- Abdominal pain and bloating
- Chronic diarrhea
- Weight loss
- Diminished growth
- Irritability and behavioral issues
Those with celiac disease produce an immune response when gluten is detected. This immune response attacks the small, finger-like projections on the walls of the small intestine called villi. Over time, this assault on the villi degrades their ability to absorb nutrients. People with celiac disease have a 100 percent higher risk of developing coronary artery disease and 300 percent higher risk of developing small bowel cancers.
Currently, the only treatment for celiac disease is to strictly avoid gluten. Even crumbs from gluten foods may be enough to trigger an episode that can damage the small intestine.
Gluten and Joint Pain
New studies suggest that there may be a link between gluten and joint pain. It has long been known that auto-immune forms of arthritis like rheumatoid and psoriatic arthritis raise the risk of developing celiac disease. There is mounting evidence that people with celiac disease or gluten sensitivity produce inflammation that can cause joint pain.
Although there are diagnostic tests for celiac disease, there are not comparable tools for gluten sensitivity. Gluten sensitivity may not be a formal condition but a broad range of responses where someone cannot tolerate gluten.
The best way to determine if you have a gluten sensitivity is to adopt a gluten-free diet for several weeks. If certain symptoms like gastrointestinal distress or joint pain clear up during this period, you may have some strong evidence that you cannot tolerate gluten. You should, however, ask your doctor to make a final determination.
If your physician confirms that you have celiac disease or a gluten allergy, then you need to permanently cut gluten out from your diet. You may find that once you are fully free of gluten, your joint pain may subside.
Even if your doctor concludes that you are not gluten sensitive, but you have an autoimmune disorder like rheumatoid or psoriatic arthritis, you may want to limit or eliminate your gluten intake. Keep a food journal to monitor your gluten intake and joint pain symptoms. If you notice that your symptoms are declining, then you may need to make some permanent dietary changes regarding gluten.
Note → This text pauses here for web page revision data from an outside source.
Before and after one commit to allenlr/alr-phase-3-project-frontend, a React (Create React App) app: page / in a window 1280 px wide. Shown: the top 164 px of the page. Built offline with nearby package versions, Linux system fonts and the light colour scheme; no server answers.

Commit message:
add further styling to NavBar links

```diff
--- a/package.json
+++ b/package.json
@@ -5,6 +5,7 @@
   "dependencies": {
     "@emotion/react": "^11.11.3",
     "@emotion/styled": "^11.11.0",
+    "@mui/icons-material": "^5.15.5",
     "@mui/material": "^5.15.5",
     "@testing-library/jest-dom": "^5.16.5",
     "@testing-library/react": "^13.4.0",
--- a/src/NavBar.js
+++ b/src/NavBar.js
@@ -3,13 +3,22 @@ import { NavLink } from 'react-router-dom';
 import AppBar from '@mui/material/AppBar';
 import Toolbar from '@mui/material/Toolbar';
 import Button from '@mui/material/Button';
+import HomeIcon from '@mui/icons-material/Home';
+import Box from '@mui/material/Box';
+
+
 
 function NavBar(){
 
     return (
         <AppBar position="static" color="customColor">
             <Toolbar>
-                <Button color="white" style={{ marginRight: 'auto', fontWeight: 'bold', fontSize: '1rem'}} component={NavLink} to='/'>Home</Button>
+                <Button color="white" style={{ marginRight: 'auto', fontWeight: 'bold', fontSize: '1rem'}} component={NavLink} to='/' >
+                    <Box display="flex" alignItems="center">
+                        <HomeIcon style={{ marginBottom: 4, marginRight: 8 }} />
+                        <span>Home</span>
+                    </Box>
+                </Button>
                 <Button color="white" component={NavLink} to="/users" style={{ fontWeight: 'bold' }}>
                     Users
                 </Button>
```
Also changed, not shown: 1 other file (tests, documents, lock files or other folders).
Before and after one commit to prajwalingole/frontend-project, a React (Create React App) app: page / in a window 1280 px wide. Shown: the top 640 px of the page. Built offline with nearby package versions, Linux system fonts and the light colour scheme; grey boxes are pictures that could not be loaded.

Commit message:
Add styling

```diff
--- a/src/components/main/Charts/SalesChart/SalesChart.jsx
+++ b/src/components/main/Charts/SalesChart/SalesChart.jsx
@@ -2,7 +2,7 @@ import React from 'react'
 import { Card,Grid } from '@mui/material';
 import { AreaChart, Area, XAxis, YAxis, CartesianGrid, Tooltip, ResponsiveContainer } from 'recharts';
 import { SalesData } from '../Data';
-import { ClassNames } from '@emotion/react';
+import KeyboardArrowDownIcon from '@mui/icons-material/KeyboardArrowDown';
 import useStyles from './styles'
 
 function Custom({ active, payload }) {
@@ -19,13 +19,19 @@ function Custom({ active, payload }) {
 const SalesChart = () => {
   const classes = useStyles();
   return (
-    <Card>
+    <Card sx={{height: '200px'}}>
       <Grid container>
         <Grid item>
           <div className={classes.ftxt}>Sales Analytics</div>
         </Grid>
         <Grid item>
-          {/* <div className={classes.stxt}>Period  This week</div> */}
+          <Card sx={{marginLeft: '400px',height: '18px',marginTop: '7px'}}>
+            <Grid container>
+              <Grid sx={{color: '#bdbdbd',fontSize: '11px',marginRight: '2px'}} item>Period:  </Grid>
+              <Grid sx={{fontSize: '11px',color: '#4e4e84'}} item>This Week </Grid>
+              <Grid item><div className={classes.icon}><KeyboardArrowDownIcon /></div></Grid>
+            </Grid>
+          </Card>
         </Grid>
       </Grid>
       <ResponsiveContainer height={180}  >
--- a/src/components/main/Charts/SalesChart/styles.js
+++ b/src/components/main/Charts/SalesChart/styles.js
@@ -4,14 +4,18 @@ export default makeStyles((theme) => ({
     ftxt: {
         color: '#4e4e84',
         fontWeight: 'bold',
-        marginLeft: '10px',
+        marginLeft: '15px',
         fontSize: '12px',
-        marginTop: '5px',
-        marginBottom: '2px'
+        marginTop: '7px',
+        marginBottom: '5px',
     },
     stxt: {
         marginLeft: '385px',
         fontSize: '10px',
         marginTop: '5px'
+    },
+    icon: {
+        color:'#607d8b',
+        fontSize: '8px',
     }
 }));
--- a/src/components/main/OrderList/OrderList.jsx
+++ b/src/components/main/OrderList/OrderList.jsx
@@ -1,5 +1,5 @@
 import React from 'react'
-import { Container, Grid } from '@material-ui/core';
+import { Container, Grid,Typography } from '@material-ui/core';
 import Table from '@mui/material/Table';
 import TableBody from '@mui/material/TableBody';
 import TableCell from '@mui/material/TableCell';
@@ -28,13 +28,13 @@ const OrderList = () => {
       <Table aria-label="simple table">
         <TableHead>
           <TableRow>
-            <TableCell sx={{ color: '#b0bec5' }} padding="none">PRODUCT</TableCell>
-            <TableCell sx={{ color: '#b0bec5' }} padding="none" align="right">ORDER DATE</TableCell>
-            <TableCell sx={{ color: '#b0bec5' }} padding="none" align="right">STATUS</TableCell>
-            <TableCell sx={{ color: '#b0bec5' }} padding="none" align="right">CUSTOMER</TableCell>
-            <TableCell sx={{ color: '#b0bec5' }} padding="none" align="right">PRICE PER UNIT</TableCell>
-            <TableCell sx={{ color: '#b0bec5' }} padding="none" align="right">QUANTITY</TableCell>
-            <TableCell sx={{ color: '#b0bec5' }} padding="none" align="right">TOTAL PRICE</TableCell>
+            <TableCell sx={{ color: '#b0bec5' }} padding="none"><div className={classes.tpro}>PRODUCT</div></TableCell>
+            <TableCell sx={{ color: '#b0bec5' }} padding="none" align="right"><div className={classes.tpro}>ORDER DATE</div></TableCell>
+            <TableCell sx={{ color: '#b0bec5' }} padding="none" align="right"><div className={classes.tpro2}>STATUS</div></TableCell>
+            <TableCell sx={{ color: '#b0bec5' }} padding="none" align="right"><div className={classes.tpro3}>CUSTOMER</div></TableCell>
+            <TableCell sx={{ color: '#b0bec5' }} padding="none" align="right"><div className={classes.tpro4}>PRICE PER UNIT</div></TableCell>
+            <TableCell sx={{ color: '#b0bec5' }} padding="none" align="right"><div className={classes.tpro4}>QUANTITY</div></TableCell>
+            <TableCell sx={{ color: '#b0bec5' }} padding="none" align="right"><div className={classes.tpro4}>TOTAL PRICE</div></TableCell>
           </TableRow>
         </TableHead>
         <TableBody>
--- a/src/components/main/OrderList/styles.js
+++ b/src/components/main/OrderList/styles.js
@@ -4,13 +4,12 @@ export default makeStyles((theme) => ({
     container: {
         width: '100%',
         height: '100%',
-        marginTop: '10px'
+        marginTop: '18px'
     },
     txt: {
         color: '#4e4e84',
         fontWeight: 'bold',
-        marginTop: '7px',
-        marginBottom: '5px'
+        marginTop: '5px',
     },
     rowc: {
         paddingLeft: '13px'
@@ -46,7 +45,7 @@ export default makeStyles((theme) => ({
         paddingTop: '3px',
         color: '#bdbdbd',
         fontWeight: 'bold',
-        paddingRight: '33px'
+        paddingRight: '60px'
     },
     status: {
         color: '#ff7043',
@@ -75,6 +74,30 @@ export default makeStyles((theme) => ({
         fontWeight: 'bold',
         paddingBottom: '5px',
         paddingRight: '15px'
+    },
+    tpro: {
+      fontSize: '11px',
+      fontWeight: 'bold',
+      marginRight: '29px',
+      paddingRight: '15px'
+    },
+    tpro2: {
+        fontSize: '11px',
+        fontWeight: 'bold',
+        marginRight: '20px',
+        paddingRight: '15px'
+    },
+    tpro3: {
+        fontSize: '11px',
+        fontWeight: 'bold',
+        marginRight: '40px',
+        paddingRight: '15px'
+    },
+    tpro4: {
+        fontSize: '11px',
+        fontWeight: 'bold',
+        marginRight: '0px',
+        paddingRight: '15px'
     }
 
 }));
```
If you are still experiencing joint pain after you have adopted a gluten-free diet, you may want to consider the following:
- Your diet may still include gluten—you may be consuming gluten in minute—or significant—quantities without your knowledge. You may find contamination of cookware or cutting boards is enough to set off your allergy. It is quite common to ingest gluten when eating out because of poor sanitation.
- You may be suffering from a lack of nutrients—if you have been suffering from celiac disease for some time, the villi in your small intestine may be quite damaged which means you have been unable to absorb key nutrients like vitamin D, vitamin B12, or folate.
Ultimately, you will not know if gluten is aggravating your joint pain until you adopt a strict gluten-free diet and see if there are any changes to your symptoms. Unfortunately, this can be an expensive and time-consuming effort that requires constant diligence.
Hopefully, you will find that the culprit behind your joint pain is something as simple as gluten, but it may only be one component of a much more complex health condition. Modifying your diet is often a clumsy way to investigate the causes of a health condition. For example, you may eliminate gluten but leave other foods like lactose or sucrose in your diet that could be the real culprit. And removing gluten can possibly also eliminate key nutrients that may be essential in maintaining your good health.
Article written by: Dr. Robert Moghim – CEO/Founder Colorado Pain Care
M.D. Disclaimer: The views expressed in this article are the personal views of Robert Moghim, M.D. and do not necessarily represent and are not intended to represent the views of the company or its employees. The information contained in this article does not constitute medical advice, nor does reading or accessing this information create a patient-provider relationship. Comments that you post will be shared with all visitors to this page. The comment feature is not governed by HIPAA and you should not post any of your private health information.